■ **Try it**:
Each entry needs to be reproduced verbatim.

■ **Data provided**:
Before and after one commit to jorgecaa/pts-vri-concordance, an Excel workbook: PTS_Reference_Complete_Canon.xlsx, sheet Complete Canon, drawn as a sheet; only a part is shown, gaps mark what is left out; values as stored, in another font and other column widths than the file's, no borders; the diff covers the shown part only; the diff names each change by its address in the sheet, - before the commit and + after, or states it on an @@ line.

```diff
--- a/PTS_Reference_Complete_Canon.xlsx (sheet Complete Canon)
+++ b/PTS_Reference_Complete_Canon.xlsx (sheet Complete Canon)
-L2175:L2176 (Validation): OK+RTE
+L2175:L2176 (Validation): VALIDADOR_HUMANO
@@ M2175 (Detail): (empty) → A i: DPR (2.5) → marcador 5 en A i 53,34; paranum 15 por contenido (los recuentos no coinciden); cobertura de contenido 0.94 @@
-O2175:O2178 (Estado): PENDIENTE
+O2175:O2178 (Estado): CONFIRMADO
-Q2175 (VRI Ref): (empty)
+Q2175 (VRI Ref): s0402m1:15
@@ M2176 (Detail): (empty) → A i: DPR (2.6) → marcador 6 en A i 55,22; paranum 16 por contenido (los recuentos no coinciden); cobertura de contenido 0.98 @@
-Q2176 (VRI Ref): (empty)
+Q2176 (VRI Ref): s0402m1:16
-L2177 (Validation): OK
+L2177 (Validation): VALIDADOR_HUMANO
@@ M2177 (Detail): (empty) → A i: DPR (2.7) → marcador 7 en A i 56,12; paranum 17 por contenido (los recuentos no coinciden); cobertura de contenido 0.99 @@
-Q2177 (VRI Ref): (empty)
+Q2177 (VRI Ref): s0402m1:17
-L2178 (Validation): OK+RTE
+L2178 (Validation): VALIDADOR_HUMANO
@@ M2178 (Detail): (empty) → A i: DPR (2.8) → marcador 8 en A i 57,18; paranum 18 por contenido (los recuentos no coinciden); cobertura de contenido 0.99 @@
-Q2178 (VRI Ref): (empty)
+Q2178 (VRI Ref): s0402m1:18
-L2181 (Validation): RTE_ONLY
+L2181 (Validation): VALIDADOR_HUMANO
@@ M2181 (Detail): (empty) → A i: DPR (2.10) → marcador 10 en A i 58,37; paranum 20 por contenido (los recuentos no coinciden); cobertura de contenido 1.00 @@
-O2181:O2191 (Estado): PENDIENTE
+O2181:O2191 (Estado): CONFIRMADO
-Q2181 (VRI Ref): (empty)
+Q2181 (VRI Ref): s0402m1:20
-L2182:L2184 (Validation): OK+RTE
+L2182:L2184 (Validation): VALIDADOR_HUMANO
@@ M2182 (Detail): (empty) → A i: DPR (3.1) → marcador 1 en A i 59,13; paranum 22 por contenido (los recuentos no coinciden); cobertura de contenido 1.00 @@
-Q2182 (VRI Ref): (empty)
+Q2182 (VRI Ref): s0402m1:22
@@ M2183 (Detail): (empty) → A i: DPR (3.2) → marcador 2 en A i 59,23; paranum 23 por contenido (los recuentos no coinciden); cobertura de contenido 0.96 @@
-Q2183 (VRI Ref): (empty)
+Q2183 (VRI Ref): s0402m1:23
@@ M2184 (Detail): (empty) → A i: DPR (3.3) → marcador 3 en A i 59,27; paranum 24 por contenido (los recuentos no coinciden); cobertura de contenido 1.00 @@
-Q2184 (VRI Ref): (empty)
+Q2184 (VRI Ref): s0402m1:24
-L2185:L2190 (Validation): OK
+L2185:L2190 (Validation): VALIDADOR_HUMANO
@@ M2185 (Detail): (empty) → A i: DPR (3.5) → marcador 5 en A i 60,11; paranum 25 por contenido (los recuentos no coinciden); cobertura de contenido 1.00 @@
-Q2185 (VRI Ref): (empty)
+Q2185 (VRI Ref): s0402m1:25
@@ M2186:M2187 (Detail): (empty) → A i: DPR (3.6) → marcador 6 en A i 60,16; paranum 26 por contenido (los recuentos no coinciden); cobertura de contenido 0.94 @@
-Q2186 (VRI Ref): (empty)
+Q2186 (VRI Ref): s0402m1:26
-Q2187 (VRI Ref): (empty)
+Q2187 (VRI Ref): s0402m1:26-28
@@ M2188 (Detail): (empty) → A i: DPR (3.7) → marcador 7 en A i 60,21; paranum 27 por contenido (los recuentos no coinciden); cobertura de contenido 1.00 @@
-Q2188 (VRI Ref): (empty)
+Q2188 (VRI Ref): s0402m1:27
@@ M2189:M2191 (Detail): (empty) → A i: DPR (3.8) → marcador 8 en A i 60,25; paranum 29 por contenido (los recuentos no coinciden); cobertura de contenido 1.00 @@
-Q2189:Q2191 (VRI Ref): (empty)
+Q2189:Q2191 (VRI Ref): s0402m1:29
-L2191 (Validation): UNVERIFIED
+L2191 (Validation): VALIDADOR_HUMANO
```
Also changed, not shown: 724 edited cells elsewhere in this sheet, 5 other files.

■ **Your response**:
Before and after one commit to jorgecaa/pts-vri-concordance, an Excel workbook: PTS_Reference_Complete_Canon.xlsx, sheet Complete Canon, drawn as a sheet; only a part is shown, gaps mark what is left out; values as stored, in another font and other column widths than the file's, no borders; the diff covers the shown part only; the diff names each change by its address in the sheet, - before the commit and + after, or states it on an @@ line.

```diff
--- a/PTS_Reference_Complete_Canon.xlsx (sheet Complete Canon)
+++ b/PTS_Reference_Complete_Canon.xlsx (sheet Complete Canon)
-L2175:L2176 (Validation): OK+RTE
+L2175:L2176 (Validation): VALIDADOR_HUMANO
@@ M2175 (Detail): (empty) → A i: DPR (2.5) → marcador 5 en A i 53,34; paranum 15 por contenido (los recuentos no coinciden); cobertura de contenido 0.94 @@
-O2175:O2178 (Estado): PENDIENTE
+O2175:O2178 (Estado): CONFIRMADO
-Q2175 (VRI Ref): (empty)
+Q2175 (VRI Ref): s0402m1:15
@@ M2176 (Detail): (empty) → A i: DPR (2.6) → marcador 6 en A i 55,22; paranum 16 por contenido (los recuentos no coinciden); cobertura de contenido 0.98 @@
-Q2176 (VRI Ref): (empty)
+Q2176 (VRI Ref): s0402m1:16
-L2177 (Validation): OK
+L2177 (Validation): VALIDADOR_HUMANO
@@ M2177 (Detail): (empty) → A i: DPR (2.7) → marcador 7 en A i 56,12; paranum 17 por contenido (los recuentos no coinciden); cobertura de contenido 0.99 @@
-Q2177 (VRI Ref): (empty)
+Q2177 (VRI Ref): s0402m1:17
-L2178 (Validation): OK+RTE
+L2178 (Validation): VALIDADOR_HUMANO
@@ M2178 (Detail): (empty) → A i: DPR (2.8) → marcador 8 en A i 57,18; paranum 18 por contenido (los recuentos no coinciden); cobertura de contenido 0.99 @@
-Q2178 (VRI Ref): (empty)
+Q2178 (VRI Ref): s0402m1:18
-L2181 (Validation): RTE_ONLY
+L2181 (Validation): VALIDADOR_HUMANO
@@ M2181 (Detail): (empty) → A i: DPR (2.10) → marcador 10 en A i 58,37; paranum 20 por contenido (los recuentos no coinciden); cobertura de contenido 1.00 @@
-O2181:O2191 (Estado): PENDIENTE
+O2181:O2191 (Estado): CONFIRMADO
-Q2181 (VRI Ref): (empty)
+Q2181 (VRI Ref): s0402m1:20
-L2182:L2184 (Validation): OK+RTE
+L2182:L2184 (Validation): VALIDADOR_HUMANO
@@ M2182 (Detail): (empty) → A i: DPR (3.1) → marcador 1 en A i 59,13; paranum 22 por contenido (los recuentos no coinciden); cobertura de contenido 1.00 @@
-Q2182 (VRI Ref): (empty)
+Q2182 (VRI Ref): s0402m1:22
@@ M2183 (Detail): (empty) → A i: DPR (3.2) → marcador 2 en A i 59,23; paranum 23 por contenido (los recuentos no coinciden); cobertura de contenido 0.96 @@
-Q2183 (VRI Ref): (empty)
+Q2183 (VRI Ref): s0402m1:23
@@ M2184 (Detail): (empty) → A i: DPR (3.3) → marcador 3 en A i 59,27; paranum 24 por contenido (los recuentos no coinciden); cobertura de contenido 1.00 @@
-Q2184 (VRI Ref): (empty)
+Q2184 (VRI Ref): s0402m1:24
-L2185:L2190 (Validation): OK
+L2185:L2190 (Validation): VALIDADOR_HUMANO
@@ M2185 (Detail): (empty) → A i: DPR (3.5) → marcador 5 en A i 60,11; paranum 25 por contenido (los recuentos no coinciden); cobertura de contenido 1.00 @@
-Q2185 (VRI Ref): (empty)
+Q2185 (VRI Ref): s0402m1:25
@@ M2186:M2187 (Detail): (empty) → A i: DPR (3.6) → marcador 6 en A i 60,16; paranum 26 por contenido (los recuentos no coinciden); cobertura de contenido 0.94 @@
-Q2186 (VRI Ref): (empty)
+Q2186 (VRI Ref): s0402m1:26
-Q2187 (VRI Ref): (empty)
+Q2187 (VRI Ref): s0402m1:26-28
@@ M2188 (Detail): (empty) → A i: DPR (3.7) → marcador 7 en A i 60,21; paranum 27 por contenido (los recuentos no coinciden); cobertura de contenido 1.00 @@
-Q2188 (VRI Ref): (empty)
+Q2188 (VRI Ref): s0402m1:27
@@ M2189:M2191 (Detail): (empty) → A i: DPR (3.8) → marcador 8 en A i 60,25; paranum 29 por contenido (los recuentos no coinciden); cobertura de contenido 1.00 @@
-Q2189:Q2191 (VRI Ref): (empty)
+Q2189:Q2191 (VRI Ref): s0402m1:29
-L2191 (Validation): UNVERIFIED
+L2191 (Validation): VALIDADOR_HUMANO
```
Also changed, not shown: 724 edited cells elsewhere in this sheet, 5 other files.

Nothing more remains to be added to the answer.